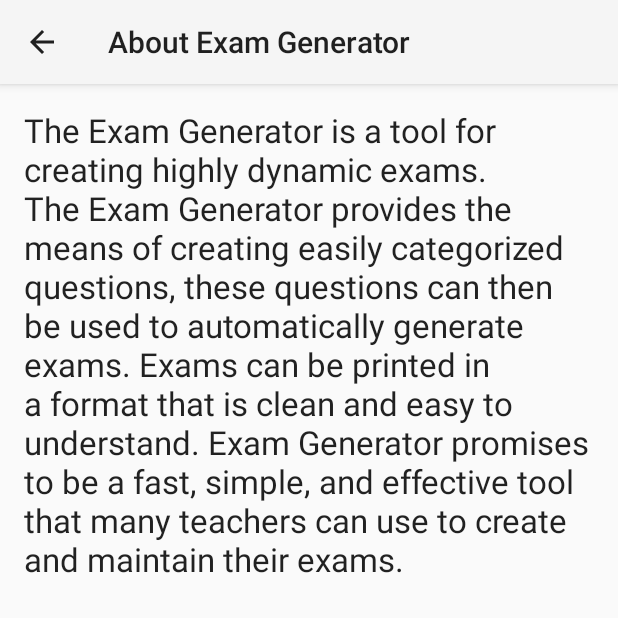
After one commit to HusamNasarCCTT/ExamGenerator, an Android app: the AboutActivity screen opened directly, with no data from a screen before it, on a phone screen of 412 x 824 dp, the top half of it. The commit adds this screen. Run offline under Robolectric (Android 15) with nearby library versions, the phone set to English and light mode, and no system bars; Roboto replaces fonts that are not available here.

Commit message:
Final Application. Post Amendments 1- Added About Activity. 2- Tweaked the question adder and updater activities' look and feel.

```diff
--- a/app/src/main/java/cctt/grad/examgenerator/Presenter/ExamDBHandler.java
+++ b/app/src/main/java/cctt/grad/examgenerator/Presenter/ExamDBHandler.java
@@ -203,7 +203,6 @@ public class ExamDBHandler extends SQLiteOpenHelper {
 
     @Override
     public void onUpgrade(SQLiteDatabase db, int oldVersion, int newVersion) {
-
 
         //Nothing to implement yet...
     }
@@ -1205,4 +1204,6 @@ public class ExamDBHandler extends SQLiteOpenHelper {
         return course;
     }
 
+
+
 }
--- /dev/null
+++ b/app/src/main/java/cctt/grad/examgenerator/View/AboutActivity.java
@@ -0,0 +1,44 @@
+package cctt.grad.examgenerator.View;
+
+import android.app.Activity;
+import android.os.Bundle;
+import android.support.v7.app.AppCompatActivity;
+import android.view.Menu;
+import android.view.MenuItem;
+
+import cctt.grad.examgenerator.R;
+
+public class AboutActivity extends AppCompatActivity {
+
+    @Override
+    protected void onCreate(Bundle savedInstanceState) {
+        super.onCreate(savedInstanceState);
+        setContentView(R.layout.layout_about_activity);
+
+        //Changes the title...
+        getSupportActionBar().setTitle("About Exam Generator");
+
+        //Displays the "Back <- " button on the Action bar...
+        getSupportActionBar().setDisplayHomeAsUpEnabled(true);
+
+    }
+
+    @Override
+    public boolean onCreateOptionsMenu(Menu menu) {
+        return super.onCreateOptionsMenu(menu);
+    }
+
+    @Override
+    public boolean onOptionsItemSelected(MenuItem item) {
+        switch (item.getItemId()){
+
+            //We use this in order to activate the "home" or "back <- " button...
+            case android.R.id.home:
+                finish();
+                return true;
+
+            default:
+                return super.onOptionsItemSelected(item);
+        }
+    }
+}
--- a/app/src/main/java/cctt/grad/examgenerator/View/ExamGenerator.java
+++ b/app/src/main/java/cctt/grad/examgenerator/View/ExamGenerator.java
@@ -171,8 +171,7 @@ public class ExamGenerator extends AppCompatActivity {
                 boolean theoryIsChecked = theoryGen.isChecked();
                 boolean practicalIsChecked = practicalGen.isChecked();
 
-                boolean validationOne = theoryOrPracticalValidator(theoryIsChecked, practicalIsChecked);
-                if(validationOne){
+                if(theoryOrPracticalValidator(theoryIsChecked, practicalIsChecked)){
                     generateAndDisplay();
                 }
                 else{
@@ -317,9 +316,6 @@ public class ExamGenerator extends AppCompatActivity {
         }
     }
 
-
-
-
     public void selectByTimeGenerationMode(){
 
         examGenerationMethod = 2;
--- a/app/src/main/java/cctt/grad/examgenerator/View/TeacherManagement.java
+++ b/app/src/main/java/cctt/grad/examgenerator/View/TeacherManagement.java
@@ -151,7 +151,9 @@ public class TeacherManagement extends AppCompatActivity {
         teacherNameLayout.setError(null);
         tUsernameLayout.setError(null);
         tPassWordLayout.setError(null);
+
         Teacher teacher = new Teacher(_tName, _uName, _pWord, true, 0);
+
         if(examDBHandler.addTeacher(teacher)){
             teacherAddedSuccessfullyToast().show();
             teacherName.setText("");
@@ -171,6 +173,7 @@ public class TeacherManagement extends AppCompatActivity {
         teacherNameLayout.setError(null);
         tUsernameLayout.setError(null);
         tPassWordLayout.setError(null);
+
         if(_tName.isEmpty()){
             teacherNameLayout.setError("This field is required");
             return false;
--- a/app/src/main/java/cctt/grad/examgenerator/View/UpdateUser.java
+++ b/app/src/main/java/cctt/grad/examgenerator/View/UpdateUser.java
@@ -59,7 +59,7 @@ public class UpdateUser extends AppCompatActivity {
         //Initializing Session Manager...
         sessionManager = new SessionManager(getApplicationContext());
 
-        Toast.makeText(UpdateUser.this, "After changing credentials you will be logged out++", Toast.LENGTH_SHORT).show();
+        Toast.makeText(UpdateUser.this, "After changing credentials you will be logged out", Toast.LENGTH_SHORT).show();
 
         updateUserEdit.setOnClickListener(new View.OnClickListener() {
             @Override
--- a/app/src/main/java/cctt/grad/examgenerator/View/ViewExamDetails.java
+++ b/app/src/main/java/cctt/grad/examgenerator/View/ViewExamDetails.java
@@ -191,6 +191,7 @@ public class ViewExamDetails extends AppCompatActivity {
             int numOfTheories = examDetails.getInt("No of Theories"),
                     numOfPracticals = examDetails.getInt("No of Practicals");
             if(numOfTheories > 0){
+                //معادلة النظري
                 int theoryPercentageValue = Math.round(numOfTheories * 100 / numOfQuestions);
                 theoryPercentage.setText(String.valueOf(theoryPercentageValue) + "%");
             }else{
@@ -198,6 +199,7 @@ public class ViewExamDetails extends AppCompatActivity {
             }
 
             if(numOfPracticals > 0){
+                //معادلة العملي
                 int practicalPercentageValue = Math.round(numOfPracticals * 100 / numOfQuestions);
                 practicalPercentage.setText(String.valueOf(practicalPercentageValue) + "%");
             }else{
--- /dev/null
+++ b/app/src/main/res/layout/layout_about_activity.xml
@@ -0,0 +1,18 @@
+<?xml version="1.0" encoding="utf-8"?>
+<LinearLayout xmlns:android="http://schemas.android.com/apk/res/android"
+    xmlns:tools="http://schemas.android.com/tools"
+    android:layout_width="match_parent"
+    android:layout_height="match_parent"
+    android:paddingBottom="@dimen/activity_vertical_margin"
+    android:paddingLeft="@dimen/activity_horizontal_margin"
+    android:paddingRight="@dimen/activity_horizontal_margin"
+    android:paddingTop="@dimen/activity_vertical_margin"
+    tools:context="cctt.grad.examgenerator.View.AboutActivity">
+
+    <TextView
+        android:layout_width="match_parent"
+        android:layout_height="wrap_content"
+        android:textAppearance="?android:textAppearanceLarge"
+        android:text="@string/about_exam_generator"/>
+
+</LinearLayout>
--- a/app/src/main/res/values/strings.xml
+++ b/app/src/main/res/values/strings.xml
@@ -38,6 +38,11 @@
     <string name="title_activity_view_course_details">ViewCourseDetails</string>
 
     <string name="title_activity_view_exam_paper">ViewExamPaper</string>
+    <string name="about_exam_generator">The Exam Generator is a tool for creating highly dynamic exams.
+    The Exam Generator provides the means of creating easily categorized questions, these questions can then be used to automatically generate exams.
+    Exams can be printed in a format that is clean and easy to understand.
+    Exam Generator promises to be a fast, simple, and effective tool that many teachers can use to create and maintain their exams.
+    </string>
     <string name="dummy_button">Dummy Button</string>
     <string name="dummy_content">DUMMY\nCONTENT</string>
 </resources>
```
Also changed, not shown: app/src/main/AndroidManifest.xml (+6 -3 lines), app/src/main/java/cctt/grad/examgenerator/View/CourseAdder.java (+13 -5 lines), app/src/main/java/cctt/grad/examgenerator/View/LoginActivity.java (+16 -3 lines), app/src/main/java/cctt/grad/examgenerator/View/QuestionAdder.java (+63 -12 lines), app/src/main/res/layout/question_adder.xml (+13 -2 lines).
───
**Exercise prompt**
Your task is to copy the entries in full and exactly, without any images.

**Solution for this task**
After one commit to HusamNasarCCTT/ExamGenerator, an Android app: the AboutActivity screen opened directly, with no data from a screen before it, on a phone screen of 412 x 824 dp, the top half of it. The commit adds this screen. Run offline under Robolectric (Android 15) with nearby library versions, the phone set to English and light mode, and no system bars; Roboto replaces fonts that are not available here.

Commit message:
Final Application. Post Amendments 1- Added About Activity. 2- Tweaked the question adder and updater activities' look and feel.

```diff
--- a/app/src/main/java/cctt/grad/examgenerator/Presenter/ExamDBHandler.java
+++ b/app/src/main/java/cctt/grad/examgenerator/Presenter/ExamDBHandler.java
@@ -203,7 +203,6 @@ public class ExamDBHandler extends SQLiteOpenHelper {
 
     @Override
     public void onUpgrade(SQLiteDatabase db, int oldVersion, int newVersion) {
-
 
         //Nothing to implement yet...
     }
@@ -1205,4 +1204,6 @@ public class ExamDBHandler extends SQLiteOpenHelper {
         return course;
     }
 
+
+
 }
--- /dev/null
+++ b/app/src/main/java/cctt/grad/examgenerator/View/AboutActivity.java
@@ -0,0 +1,44 @@
+package cctt.grad.examgenerator.View;
+
+import android.app.Activity;
+import android.os.Bundle;
+import android.support.v7.app.AppCompatActivity;
+import android.view.Menu;
+import android.view.MenuItem;
+
+import cctt.grad.examgenerator.R;
+
+public class AboutActivity extends AppCompatActivity {
+
+    @Override
+    protected void onCreate(Bundle savedInstanceState) {
+        super.onCreate(savedInstanceState);
+        setContentView(R.layout.layout_about_activity);
+
+        //Changes the title...
+        getSupportActionBar().setTitle("About Exam Generator");
+
+        //Displays the "Back <- " button on the Action bar...
+        getSupportActionBar().setDisplayHomeAsUpEnabled(true);
+
+    }
+
+    @Override
+    public boolean onCreateOptionsMenu(Menu menu) {
+        return super.onCreateOptionsMenu(menu);
+    }
+
+    @Override
+    public boolean onOptionsItemSelected(MenuItem item) {
+        switch (item.getItemId()){
+
+            //We use this in order to activate the "home" or "back <- " button...
+            case android.R.id.home:
+                finish();
+                return true;
+
+            default:
+                return super.onOptionsItemSelected(item);
+        }
+    }
+}
--- a/app/src/main/java/cctt/grad/examgenerator/View/ExamGenerator.java
+++ b/app/src/main/java/cctt/grad/examgenerator/View/ExamGenerator.java
@@ -171,8 +171,7 @@ public class ExamGenerator extends AppCompatActivity {
                 boolean theoryIsChecked = theoryGen.isChecked();
                 boolean practicalIsChecked = practicalGen.isChecked();
 
-                boolean validationOne = theoryOrPracticalValidator(theoryIsChecked, practicalIsChecked);
-                if(validationOne){
+                if(theoryOrPracticalValidator(theoryIsChecked, practicalIsChecked)){
                     generateAndDisplay();
                 }
                 else{
@@ -317,9 +316,6 @@ public class ExamGenerator extends AppCompatActivity {
         }
     }
 
-
-
-
     public void selectByTimeGenerationMode(){
 
         examGenerationMethod = 2;
--- a/app/src/main/java/cctt/grad/examgenerator/View/TeacherManagement.java
+++ b/app/src/main/java/cctt/grad/examgenerator/View/TeacherManagement.java
@@ -151,7 +151,9 @@ public class TeacherManagement extends AppCompatActivity {
         teacherNameLayout.setError(null);
         tUsernameLayout.setError(null);
         tPassWordLayout.setError(null);
+
         Teacher teacher = new Teacher(_tName, _uName, _pWord, true, 0);
+
         if(examDBHandler.addTeacher(teacher)){
             teacherAddedSuccessfullyToast().show();
             teacherName.setText("");
@@ -171,6 +173,7 @@ public class TeacherManagement extends AppCompatActivity {
         teacherNameLayout.setError(null);
         tUsernameLayout.setError(null);
         tPassWordLayout.setError(null);
+
         if(_tName.isEmpty()){
             teacherNameLayout.setError("This field is required");
             return false;
--- a/app/src/main/java/cctt/grad/examgenerator/View/UpdateUser.java
+++ b/app/src/main/java/cctt/grad/examgenerator/View/UpdateUser.java
@@ -59,7 +59,7 @@ public class UpdateUser extends AppCompatActivity {
         //Initializing Session Manager...
         sessionManager = new SessionManager(getApplicationContext());
 
-        Toast.makeText(UpdateUser.this, "After changing credentials you will be logged out++", Toast.LENGTH_SHORT).show();
+        Toast.makeText(UpdateUser.this, "After changing credentials you will be logged out", Toast.LENGTH_SHORT).show();
 
         updateUserEdit.setOnClickListener(new View.OnClickListener() {
             @Override
--- a/app/src/main/java/cctt/grad/examgenerator/View/ViewExamDetails.java
+++ b/app/src/main/java/cctt/grad/examgenerator/View/ViewExamDetails.java
@@ -191,6 +191,7 @@ public class ViewExamDetails extends AppCompatActivity {
             int numOfTheories = examDetails.getInt("No of Theories"),
                     numOfPracticals = examDetails.getInt("No of Practicals");
             if(numOfTheories > 0){
+                //معادلة النظري
                 int theoryPercentageValue = Math.round(numOfTheories * 100 / numOfQuestions);
                 theoryPercentage.setText(String.valueOf(theoryPercentageValue) + "%");
             }else{
@@ -198,6 +199,7 @@ public class ViewExamDetails extends AppCompatActivity {
             }
 
             if(numOfPracticals > 0){
+                //معادلة العملي
                 int practicalPercentageValue = Math.round(numOfPracticals * 100 / numOfQuestions);
                 practicalPercentage.setText(String.valueOf(practicalPercentageValue) + "%");
             }else{
--- /dev/null
+++ b/app/src/main/res/layout/layout_about_activity.xml
@@ -0,0 +1,18 @@
+<?xml version="1.0" encoding="utf-8"?>
+<LinearLayout xmlns:android="http://schemas.android.com/apk/res/android"
+    xmlns:tools="http://schemas.android.com/tools"
+    android:layout_width="match_parent"
+    android:layout_height="match_parent"
+    android:paddingBottom="@dimen/activity_vertical_margin"
+    android:paddingLeft="@dimen/activity_horizontal_margin"
+    android:paddingRight="@dimen/activity_horizontal_margin"
+    android:paddingTop="@dimen/activity_vertical_margin"
+    tools:context="cctt.grad.examgenerator.View.AboutActivity">
+
+    <TextView
+        android:layout_width="match_parent"
+        android:layout_height="wrap_content"
+        android:textAppearance="?android:textAppearanceLarge"
+        android:text="@string/about_exam_generator"/>
+
+</LinearLayout>
--- a/app/src/main/res/values/strings.xml
+++ b/app/src/main/res/values/strings.xml
@@ -38,6 +38,11 @@
     <string name="title_activity_view_course_details">ViewCourseDetails</string>
 
     <string name="title_activity_view_exam_paper">ViewExamPaper</string>
+    <string name="about_exam_generator">The Exam Generator is a tool for creating highly dynamic exams.
+    The Exam Generator provides the means of creating easily categorized questions, these questions can then be used to automatically generate exams.
+    Exams can be printed in a format that is clean and easy to understand.
+    Exam Generator promises to be a fast, simple, and effective tool that many teachers can use to create and maintain their exams.
+    </string>
     <string name="dummy_button">Dummy Button</string>
     <string name="dummy_content">DUMMY\nCONTENT</string>
 </resources>
```
Also changed, not shown: app/src/main/AndroidManifest.xml (+6 -3 lines), app/src/main/java/cctt/grad/examgenerator/View/CourseAdder.java (+13 -5 lines), app/src/main/java/cctt/grad/examgenerator/View/LoginActivity.java (+16 -3 lines), app/src/main/java/cctt/grad/examgenerator/View/QuestionAdder.java (+63 -12 lines), app/src/main/res/layout/question_adder.xml (+13 -2 lines).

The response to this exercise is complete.